> _What the task requires_
Every entry must come back exactly as it was written.

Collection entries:
== Segment start ==

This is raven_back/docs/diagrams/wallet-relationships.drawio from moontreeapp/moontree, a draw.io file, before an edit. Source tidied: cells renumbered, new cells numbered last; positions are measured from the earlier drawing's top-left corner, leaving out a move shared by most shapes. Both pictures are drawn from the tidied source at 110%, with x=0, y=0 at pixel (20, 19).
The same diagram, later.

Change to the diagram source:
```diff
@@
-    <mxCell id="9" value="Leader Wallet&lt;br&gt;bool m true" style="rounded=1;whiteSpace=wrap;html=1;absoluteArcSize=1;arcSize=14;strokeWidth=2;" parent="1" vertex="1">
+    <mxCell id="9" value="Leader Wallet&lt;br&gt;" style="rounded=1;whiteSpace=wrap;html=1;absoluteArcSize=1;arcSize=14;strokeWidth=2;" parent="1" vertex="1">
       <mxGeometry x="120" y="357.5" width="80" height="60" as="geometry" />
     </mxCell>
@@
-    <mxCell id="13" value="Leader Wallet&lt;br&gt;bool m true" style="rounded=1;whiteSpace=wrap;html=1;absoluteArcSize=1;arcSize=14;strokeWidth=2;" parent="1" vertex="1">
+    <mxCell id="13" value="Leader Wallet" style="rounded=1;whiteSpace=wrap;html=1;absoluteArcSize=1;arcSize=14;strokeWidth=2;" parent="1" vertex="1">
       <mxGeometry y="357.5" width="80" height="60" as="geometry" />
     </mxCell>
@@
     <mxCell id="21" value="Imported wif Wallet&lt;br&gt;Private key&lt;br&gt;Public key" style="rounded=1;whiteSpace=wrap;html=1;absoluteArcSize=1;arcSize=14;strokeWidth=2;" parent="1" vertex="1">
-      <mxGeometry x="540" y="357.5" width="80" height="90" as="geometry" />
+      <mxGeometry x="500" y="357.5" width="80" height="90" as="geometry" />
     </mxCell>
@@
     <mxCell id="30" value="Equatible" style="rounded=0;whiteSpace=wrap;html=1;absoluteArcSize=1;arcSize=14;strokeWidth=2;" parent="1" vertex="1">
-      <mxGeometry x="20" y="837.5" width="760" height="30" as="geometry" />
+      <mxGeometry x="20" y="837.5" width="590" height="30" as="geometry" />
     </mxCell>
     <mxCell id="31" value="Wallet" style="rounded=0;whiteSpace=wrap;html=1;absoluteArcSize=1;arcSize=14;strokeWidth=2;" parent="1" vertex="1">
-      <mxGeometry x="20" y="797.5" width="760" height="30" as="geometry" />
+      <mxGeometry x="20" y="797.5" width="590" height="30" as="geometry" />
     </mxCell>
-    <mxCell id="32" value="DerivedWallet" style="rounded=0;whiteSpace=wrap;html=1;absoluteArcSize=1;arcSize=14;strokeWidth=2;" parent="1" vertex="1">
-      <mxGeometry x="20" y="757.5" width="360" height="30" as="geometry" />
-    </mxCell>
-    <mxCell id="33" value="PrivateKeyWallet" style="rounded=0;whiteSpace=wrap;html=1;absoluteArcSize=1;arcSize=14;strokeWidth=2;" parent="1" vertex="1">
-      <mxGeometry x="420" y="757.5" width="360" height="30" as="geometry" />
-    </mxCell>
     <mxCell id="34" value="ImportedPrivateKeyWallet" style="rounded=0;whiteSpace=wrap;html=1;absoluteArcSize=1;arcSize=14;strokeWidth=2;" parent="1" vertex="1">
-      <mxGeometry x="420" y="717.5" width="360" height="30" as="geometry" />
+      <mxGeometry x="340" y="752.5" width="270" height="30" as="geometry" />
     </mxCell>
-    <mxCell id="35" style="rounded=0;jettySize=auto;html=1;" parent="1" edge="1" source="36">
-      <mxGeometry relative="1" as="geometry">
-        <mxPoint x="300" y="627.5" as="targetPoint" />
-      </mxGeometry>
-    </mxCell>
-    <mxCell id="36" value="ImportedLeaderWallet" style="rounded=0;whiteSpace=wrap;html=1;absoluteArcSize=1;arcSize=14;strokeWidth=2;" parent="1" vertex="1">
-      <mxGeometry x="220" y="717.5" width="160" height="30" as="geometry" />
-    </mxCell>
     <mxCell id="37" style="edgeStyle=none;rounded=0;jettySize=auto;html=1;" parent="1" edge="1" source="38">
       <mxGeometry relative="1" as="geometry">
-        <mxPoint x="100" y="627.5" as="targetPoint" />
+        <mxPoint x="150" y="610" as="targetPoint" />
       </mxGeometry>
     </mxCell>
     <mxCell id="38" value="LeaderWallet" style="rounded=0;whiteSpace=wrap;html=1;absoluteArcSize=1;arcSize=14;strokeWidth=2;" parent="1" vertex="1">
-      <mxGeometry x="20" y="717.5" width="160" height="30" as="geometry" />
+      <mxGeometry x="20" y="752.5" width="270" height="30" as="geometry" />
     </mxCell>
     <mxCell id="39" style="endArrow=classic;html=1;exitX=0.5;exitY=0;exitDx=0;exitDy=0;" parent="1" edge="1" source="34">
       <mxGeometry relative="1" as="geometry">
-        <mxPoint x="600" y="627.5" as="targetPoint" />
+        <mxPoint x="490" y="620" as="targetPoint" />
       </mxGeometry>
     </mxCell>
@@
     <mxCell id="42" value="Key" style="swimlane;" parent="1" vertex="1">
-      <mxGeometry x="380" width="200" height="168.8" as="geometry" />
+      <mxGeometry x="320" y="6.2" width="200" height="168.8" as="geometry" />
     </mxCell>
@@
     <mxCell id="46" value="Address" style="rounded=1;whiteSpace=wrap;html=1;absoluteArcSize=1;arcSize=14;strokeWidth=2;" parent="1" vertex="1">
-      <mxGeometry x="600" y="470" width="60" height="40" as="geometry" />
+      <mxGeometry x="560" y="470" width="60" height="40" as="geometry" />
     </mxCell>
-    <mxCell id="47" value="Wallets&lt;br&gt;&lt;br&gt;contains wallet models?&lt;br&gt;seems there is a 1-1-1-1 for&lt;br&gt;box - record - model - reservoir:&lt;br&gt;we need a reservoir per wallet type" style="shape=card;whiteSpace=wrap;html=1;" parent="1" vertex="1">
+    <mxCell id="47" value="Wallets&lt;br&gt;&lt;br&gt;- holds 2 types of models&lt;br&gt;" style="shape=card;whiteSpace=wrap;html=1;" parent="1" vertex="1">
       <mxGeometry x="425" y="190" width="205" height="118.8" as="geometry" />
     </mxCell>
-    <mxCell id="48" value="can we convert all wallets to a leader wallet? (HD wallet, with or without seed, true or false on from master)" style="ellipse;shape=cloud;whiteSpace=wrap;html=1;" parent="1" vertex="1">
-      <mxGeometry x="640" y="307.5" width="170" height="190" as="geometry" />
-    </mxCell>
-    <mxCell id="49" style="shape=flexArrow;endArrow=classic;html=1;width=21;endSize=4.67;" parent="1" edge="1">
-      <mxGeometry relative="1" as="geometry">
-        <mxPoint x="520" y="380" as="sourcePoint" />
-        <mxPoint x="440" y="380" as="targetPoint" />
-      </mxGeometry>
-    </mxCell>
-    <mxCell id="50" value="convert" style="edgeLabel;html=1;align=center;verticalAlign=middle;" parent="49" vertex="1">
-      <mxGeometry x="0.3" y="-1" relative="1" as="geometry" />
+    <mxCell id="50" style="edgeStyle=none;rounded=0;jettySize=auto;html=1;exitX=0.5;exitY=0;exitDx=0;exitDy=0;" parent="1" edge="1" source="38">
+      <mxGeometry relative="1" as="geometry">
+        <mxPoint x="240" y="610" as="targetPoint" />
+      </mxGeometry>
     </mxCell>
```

== Segment end ==

> _Finished exercise_
This is raven_back/docs/diagrams/wallet-relationships.drawio from moontreeapp/moontree, a draw.io file, before an edit. Source tidied: cells renumbered, new cells numbered last; positions are measured from the earlier drawing's top-left corner, leaving out a move shared by most shapes. Both pictures are drawn from the tidied source at 110%, with x=0, y=0 at pixel (20, 19).
The same diagram, later.

Change to the diagram source:
```diff
@@
-    <mxCell id="9" value="Leader Wallet&lt;br&gt;bool m true" style="rounded=1;whiteSpace=wrap;html=1;absoluteArcSize=1;arcSize=14;strokeWidth=2;" parent="1" vertex="1">
+    <mxCell id="9" value="Leader Wallet&lt;br&gt;" style="rounded=1;whiteSpace=wrap;html=1;absoluteArcSize=1;arcSize=14;strokeWidth=2;" parent="1" vertex="1">
       <mxGeometry x="120" y="357.5" width="80" height="60" as="geometry" />
     </mxCell>
@@
-    <mxCell id="13" value="Leader Wallet&lt;br&gt;bool m true" style="rounded=1;whiteSpace=wrap;html=1;absoluteArcSize=1;arcSize=14;strokeWidth=2;" parent="1" vertex="1">
+    <mxCell id="13" value="Leader Wallet" style="rounded=1;whiteSpace=wrap;html=1;absoluteArcSize=1;arcSize=14;strokeWidth=2;" parent="1" vertex="1">
       <mxGeometry y="357.5" width="80" height="60" as="geometry" />
     </mxCell>
@@
     <mxCell id="21" value="Imported wif Wallet&lt;br&gt;Private key&lt;br&gt;Public key" style="rounded=1;whiteSpace=wrap;html=1;absoluteArcSize=1;arcSize=14;strokeWidth=2;" parent="1" vertex="1">
-      <mxGeometry x="540" y="357.5" width="80" height="90" as="geometry" />
+      <mxGeometry x="500" y="357.5" width="80" height="90" as="geometry" />
     </mxCell>
@@
     <mxCell id="30" value="Equatible" style="rounded=0;whiteSpace=wrap;html=1;absoluteArcSize=1;arcSize=14;strokeWidth=2;" parent="1" vertex="1">
-      <mxGeometry x="20" y="837.5" width="760" height="30" as="geometry" />
+      <mxGeometry x="20" y="837.5" width="590" height="30" as="geometry" />
     </mxCell>
     <mxCell id="31" value="Wallet" style="rounded=0;whiteSpace=wrap;html=1;absoluteArcSize=1;arcSize=14;strokeWidth=2;" parent="1" vertex="1">
-      <mxGeometry x="20" y="797.5" width="760" height="30" as="geometry" />
+      <mxGeometry x="20" y="797.5" width="590" height="30" as="geometry" />
     </mxCell>
-    <mxCell id="32" value="DerivedWallet" style="rounded=0;whiteSpace=wrap;html=1;absoluteArcSize=1;arcSize=14;strokeWidth=2;" parent="1" vertex="1">
-      <mxGeometry x="20" y="757.5" width="360" height="30" as="geometry" />
-    </mxCell>
-    <mxCell id="33" value="PrivateKeyWallet" style="rounded=0;whiteSpace=wrap;html=1;absoluteArcSize=1;arcSize=14;strokeWidth=2;" parent="1" vertex="1">
-      <mxGeometry x="420" y="757.5" width="360" height="30" as="geometry" />
-    </mxCell>
     <mxCell id="34" value="ImportedPrivateKeyWallet" style="rounded=0;whiteSpace=wrap;html=1;absoluteArcSize=1;arcSize=14;strokeWidth=2;" parent="1" vertex="1">
-      <mxGeometry x="420" y="717.5" width="360" height="30" as="geometry" />
+      <mxGeometry x="340" y="752.5" width="270" height="30" as="geometry" />
     </mxCell>
-    <mxCell id="35" style="rounded=0;jettySize=auto;html=1;" parent="1" edge="1" source="36">
-      <mxGeometry relative="1" as="geometry">
-        <mxPoint x="300" y="627.5" as="targetPoint" />
-      </mxGeometry>
-    </mxCell>
-    <mxCell id="36" value="ImportedLeaderWallet" style="rounded=0;whiteSpace=wrap;html=1;absoluteArcSize=1;arcSize=14;strokeWidth=2;" parent="1" vertex="1">
-      <mxGeometry x="220" y="717.5" width="160" height="30" as="geometry" />
-    </mxCell>
     <mxCell id="37" style="edgeStyle=none;rounded=0;jettySize=auto;html=1;" parent="1" edge="1" source="38">
       <mxGeometry relative="1" as="geometry">
-        <mxPoint x="100" y="627.5" as="targetPoint" />
+        <mxPoint x="150" y="610" as="targetPoint" />
       </mxGeometry>
     </mxCell>
     <mxCell id="38" value="LeaderWallet" style="rounded=0;whiteSpace=wrap;html=1;absoluteArcSize=1;arcSize=14;strokeWidth=2;" parent="1" vertex="1">
-      <mxGeometry x="20" y="717.5" width="160" height="30" as="geometry" />
+      <mxGeometry x="20" y="752.5" width="270" height="30" as="geometry" />
     </mxCell>
     <mxCell id="39" style="endArrow=classic;html=1;exitX=0.5;exitY=0;exitDx=0;exitDy=0;" parent="1" edge="1" source="34">
       <mxGeometry relative="1" as="geometry">
-        <mxPoint x="600" y="627.5" as="targetPoint" />
+        <mxPoint x="490" y="620" as="targetPoint" />
       </mxGeometry>
     </mxCell>
@@
     <mxCell id="42" value="Key" style="swimlane;" parent="1" vertex="1">
-      <mxGeometry x="380" width="200" height="168.8" as="geometry" />
+      <mxGeometry x="320" y="6.2" width="200" height="168.8" as="geometry" />
     </mxCell>
@@
     <mxCell id="46" value="Address" style="rounded=1;whiteSpace=wrap;html=1;absoluteArcSize=1;arcSize=14;strokeWidth=2;" parent="1" vertex="1">
-      <mxGeometry x="600" y="470" width="60" height="40" as="geometry" />
+      <mxGeometry x="560" y="470" width="60" height="40" as="geometry" />
     </mxCell>
-    <mxCell id="47" value="Wallets&lt;br&gt;&lt;br&gt;contains wallet models?&lt;br&gt;seems there is a 1-1-1-1 for&lt;br&gt;box - record - model - reservoir:&lt;br&gt;we need a reservoir per wallet type" style="shape=card;whiteSpace=wrap;html=1;" parent="1" vertex="1">
+    <mxCell id="47" value="Wallets&lt;br&gt;&lt;br&gt;- holds 2 types of models&lt;br&gt;" style="shape=card;whiteSpace=wrap;html=1;" parent="1" vertex="1">
       <mxGeometry x="425" y="190" width="205" height="118.8" as="geometry" />
     </mxCell>
-    <mxCell id="48" value="can we convert all wallets to a leader wallet? (HD wallet, with or without seed, true or false on from master)" style="ellipse;shape=cloud;whiteSpace=wrap;html=1;" parent="1" vertex="1">
-      <mxGeometry x="640" y="307.5" width="170" height="190" as="geometry" />
-    </mxCell>
-    <mxCell id="49" style="shape=flexArrow;endArrow=classic;html=1;width=21;endSize=4.67;" parent="1" edge="1">
-      <mxGeometry relative="1" as="geometry">
-        <mxPoint x="520" y="380" as="sourcePoint" />
-        <mxPoint x="440" y="380" as="targetPoint" />
-      </mxGeometry>
-    </mxCell>
-    <mxCell id="50" value="convert" style="edgeLabel;html=1;align=center;verticalAlign=middle;" parent="49" vertex="1">
-      <mxGeometry x="0.3" y="-1" relative="1" as="geometry" />
+    <mxCell id="50" style="edgeStyle=none;rounded=0;jettySize=auto;html=1;exitX=0.5;exitY=0;exitDx=0;exitDy=0;" parent="1" edge="1" source="38">
+      <mxGeometry relative="1" as="geometry">
+        <mxPoint x="240" y="610" as="targetPoint" />
+      </mxGeometry>
     </mxCell>
```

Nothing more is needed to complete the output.